#### Work instruction:
What you return must match the material exactly, with every line present.

....................

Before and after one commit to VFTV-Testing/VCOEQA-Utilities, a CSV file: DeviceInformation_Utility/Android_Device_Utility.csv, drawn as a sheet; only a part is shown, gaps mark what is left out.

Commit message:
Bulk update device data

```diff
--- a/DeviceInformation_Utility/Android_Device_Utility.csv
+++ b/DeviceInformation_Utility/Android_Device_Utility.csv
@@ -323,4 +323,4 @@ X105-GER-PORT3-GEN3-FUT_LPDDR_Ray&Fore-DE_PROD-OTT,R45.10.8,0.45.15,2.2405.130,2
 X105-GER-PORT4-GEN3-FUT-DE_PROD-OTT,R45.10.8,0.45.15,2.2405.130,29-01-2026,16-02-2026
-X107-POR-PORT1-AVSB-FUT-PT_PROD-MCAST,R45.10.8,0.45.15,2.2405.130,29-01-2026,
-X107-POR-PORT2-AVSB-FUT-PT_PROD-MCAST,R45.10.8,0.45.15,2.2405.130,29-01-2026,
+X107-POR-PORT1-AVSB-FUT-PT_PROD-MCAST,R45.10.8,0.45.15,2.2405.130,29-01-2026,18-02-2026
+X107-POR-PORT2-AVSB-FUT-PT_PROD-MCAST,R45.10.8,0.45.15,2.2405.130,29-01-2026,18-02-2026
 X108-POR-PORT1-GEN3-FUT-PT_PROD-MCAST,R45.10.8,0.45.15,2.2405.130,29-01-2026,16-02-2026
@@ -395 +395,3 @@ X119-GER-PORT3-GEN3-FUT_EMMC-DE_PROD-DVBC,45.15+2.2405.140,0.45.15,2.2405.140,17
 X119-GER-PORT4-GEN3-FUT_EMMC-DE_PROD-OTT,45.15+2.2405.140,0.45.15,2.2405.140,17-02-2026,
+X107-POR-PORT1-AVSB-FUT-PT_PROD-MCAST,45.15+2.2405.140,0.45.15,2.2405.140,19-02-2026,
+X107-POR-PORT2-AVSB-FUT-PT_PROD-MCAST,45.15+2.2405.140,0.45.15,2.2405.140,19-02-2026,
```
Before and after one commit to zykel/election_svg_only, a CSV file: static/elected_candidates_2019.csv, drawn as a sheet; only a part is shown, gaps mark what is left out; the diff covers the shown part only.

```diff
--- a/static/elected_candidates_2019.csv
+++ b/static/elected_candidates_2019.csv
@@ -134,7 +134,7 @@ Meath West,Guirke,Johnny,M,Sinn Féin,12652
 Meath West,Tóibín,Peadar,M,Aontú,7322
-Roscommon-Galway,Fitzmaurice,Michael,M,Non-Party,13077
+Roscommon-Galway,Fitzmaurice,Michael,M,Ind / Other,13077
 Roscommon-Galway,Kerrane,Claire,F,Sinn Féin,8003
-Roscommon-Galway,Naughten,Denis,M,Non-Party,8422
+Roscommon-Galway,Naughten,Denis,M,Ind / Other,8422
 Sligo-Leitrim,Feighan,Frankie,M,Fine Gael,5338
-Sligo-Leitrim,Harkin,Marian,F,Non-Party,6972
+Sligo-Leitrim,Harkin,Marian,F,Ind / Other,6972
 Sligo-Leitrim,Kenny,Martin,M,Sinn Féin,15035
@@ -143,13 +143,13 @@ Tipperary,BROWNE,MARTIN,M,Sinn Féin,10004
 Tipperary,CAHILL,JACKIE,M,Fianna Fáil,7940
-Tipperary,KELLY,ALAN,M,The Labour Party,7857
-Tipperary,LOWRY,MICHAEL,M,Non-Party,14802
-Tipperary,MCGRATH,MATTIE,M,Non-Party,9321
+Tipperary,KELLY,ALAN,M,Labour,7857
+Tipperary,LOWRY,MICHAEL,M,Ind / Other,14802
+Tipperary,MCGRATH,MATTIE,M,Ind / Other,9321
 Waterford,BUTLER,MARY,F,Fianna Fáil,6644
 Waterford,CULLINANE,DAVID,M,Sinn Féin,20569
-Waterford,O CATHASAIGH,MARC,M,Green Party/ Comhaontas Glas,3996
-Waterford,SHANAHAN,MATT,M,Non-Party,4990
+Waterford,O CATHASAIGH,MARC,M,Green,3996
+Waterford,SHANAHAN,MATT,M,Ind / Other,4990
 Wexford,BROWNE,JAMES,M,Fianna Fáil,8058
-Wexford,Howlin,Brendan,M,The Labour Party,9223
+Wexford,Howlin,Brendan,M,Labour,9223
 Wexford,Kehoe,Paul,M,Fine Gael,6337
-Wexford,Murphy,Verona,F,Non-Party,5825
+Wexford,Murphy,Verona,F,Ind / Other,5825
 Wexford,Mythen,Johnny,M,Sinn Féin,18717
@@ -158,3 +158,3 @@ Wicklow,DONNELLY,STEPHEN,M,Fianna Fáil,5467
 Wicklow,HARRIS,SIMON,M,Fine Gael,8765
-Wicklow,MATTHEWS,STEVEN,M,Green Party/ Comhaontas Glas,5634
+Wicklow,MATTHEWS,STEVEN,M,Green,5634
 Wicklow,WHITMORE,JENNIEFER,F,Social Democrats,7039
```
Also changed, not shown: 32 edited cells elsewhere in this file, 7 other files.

....................

#### Response area:
Before and after one commit to VFTV-Testing/VCOEQA-Utilities, a CSV file: DeviceInformation_Utility/Android_Device_Utility.csv, drawn as a sheet; only a part is shown, gaps mark what is left out.

Commit message:
Bulk update device data

```diff
--- a/DeviceInformation_Utility/Android_Device_Utility.csv
+++ b/DeviceInformation_Utility/Android_Device_Utility.csv
@@ -323,4 +323,4 @@ X105-GER-PORT3-GEN3-FUT_LPDDR_Ray&Fore-DE_PROD-OTT,R45.10.8,0.45.15,2.2405.130,2
 X105-GER-PORT4-GEN3-FUT-DE_PROD-OTT,R45.10.8,0.45.15,2.2405.130,29-01-2026,16-02-2026
-X107-POR-PORT1-AVSB-FUT-PT_PROD-MCAST,R45.10.8,0.45.15,2.2405.130,29-01-2026,
-X107-POR-PORT2-AVSB-FUT-PT_PROD-MCAST,R45.10.8,0.45.15,2.2405.130,29-01-2026,
+X107-POR-PORT1-AVSB-FUT-PT_PROD-MCAST,R45.10.8,0.45.15,2.2405.130,29-01-2026,18-02-2026
+X107-POR-PORT2-AVSB-FUT-PT_PROD-MCAST,R45.10.8,0.45.15,2.2405.130,29-01-2026,18-02-2026
 X108-POR-PORT1-GEN3-FUT-PT_PROD-MCAST,R45.10.8,0.45.15,2.2405.130,29-01-2026,16-02-2026
@@ -395 +395,3 @@ X119-GER-PORT3-GEN3-FUT_EMMC-DE_PROD-DVBC,45.15+2.2405.140,0.45.15,2.2405.140,17
 X119-GER-PORT4-GEN3-FUT_EMMC-DE_PROD-OTT,45.15+2.2405.140,0.45.15,2.2405.140,17-02-2026,
+X107-POR-PORT1-AVSB-FUT-PT_PROD-MCAST,45.15+2.2405.140,0.45.15,2.2405.140,19-02-2026,
+X107-POR-PORT2-AVSB-FUT-PT_PROD-MCAST,45.15+2.2405.140,0.45.15,2.2405.140,19-02-2026,
```
Before and after one commit to zykel/election_svg_only, a CSV file: static/elected_candidates_2019.csv, drawn as a sheet; only a part is shown, gaps mark what is left out; the diff covers the shown part only.

```diff
--- a/static/elected_candidates_2019.csv
+++ b/static/elected_candidates_2019.csv
@@ -134,7 +134,7 @@ Meath West,Guirke,Johnny,M,Sinn Féin,12652
 Meath West,Tóibín,Peadar,M,Aontú,7322
-Roscommon-Galway,Fitzmaurice,Michael,M,Non-Party,13077
+Roscommon-Galway,Fitzmaurice,Michael,M,Ind / Other,13077
 Roscommon-Galway,Kerrane,Claire,F,Sinn Féin,8003
-Roscommon-Galway,Naughten,Denis,M,Non-Party,8422
+Roscommon-Galway,Naughten,Denis,M,Ind / Other,8422
 Sligo-Leitrim,Feighan,Frankie,M,Fine Gael,5338
-Sligo-Leitrim,Harkin,Marian,F,Non-Party,6972
+Sligo-Leitrim,Harkin,Marian,F,Ind / Other,6972
 Sligo-Leitrim,Kenny,Martin,M,Sinn Féin,15035
@@ -143,13 +143,13 @@ Tipperary,BROWNE,MARTIN,M,Sinn Féin,10004
 Tipperary,CAHILL,JACKIE,M,Fianna Fáil,7940
-Tipperary,KELLY,ALAN,M,The Labour Party,7857
-Tipperary,LOWRY,MICHAEL,M,Non-Party,14802
-Tipperary,MCGRATH,MATTIE,M,Non-Party,9321
+Tipperary,KELLY,ALAN,M,Labour,7857
+Tipperary,LOWRY,MICHAEL,M,Ind / Other,14802
+Tipperary,MCGRATH,MATTIE,M,Ind / Other,9321
 Waterford,BUTLER,MARY,F,Fianna Fáil,6644
 Waterford,CULLINANE,DAVID,M,Sinn Féin,20569
-Waterford,O CATHASAIGH,MARC,M,Green Party/ Comhaontas Glas,3996
-Waterford,SHANAHAN,MATT,M,Non-Party,4990
+Waterford,O CATHASAIGH,MARC,M,Green,3996
+Waterford,SHANAHAN,MATT,M,Ind / Other,4990
 Wexford,BROWNE,JAMES,M,Fianna Fáil,8058
-Wexford,Howlin,Brendan,M,The Labour Party,9223
+Wexford,Howlin,Brendan,M,Labour,9223
 Wexford,Kehoe,Paul,M,Fine Gael,6337
-Wexford,Murphy,Verona,F,Non-Party,5825
+Wexford,Murphy,Verona,F,Ind / Other,5825
 Wexford,Mythen,Johnny,M,Sinn Féin,18717
@@ -158,3 +158,3 @@ Wicklow,DONNELLY,STEPHEN,M,Fianna Fáil,5467
 Wicklow,HARRIS,SIMON,M,Fine Gael,8765
-Wicklow,MATTHEWS,STEVEN,M,Green Party/ Comhaontas Glas,5634
+Wicklow,MATTHEWS,STEVEN,M,Green,5634
 Wicklow,WHITMORE,JENNIEFER,F,Social Democrats,7039
```
Also changed, not shown: 32 edited cells elsewhere in this file, 7 other files.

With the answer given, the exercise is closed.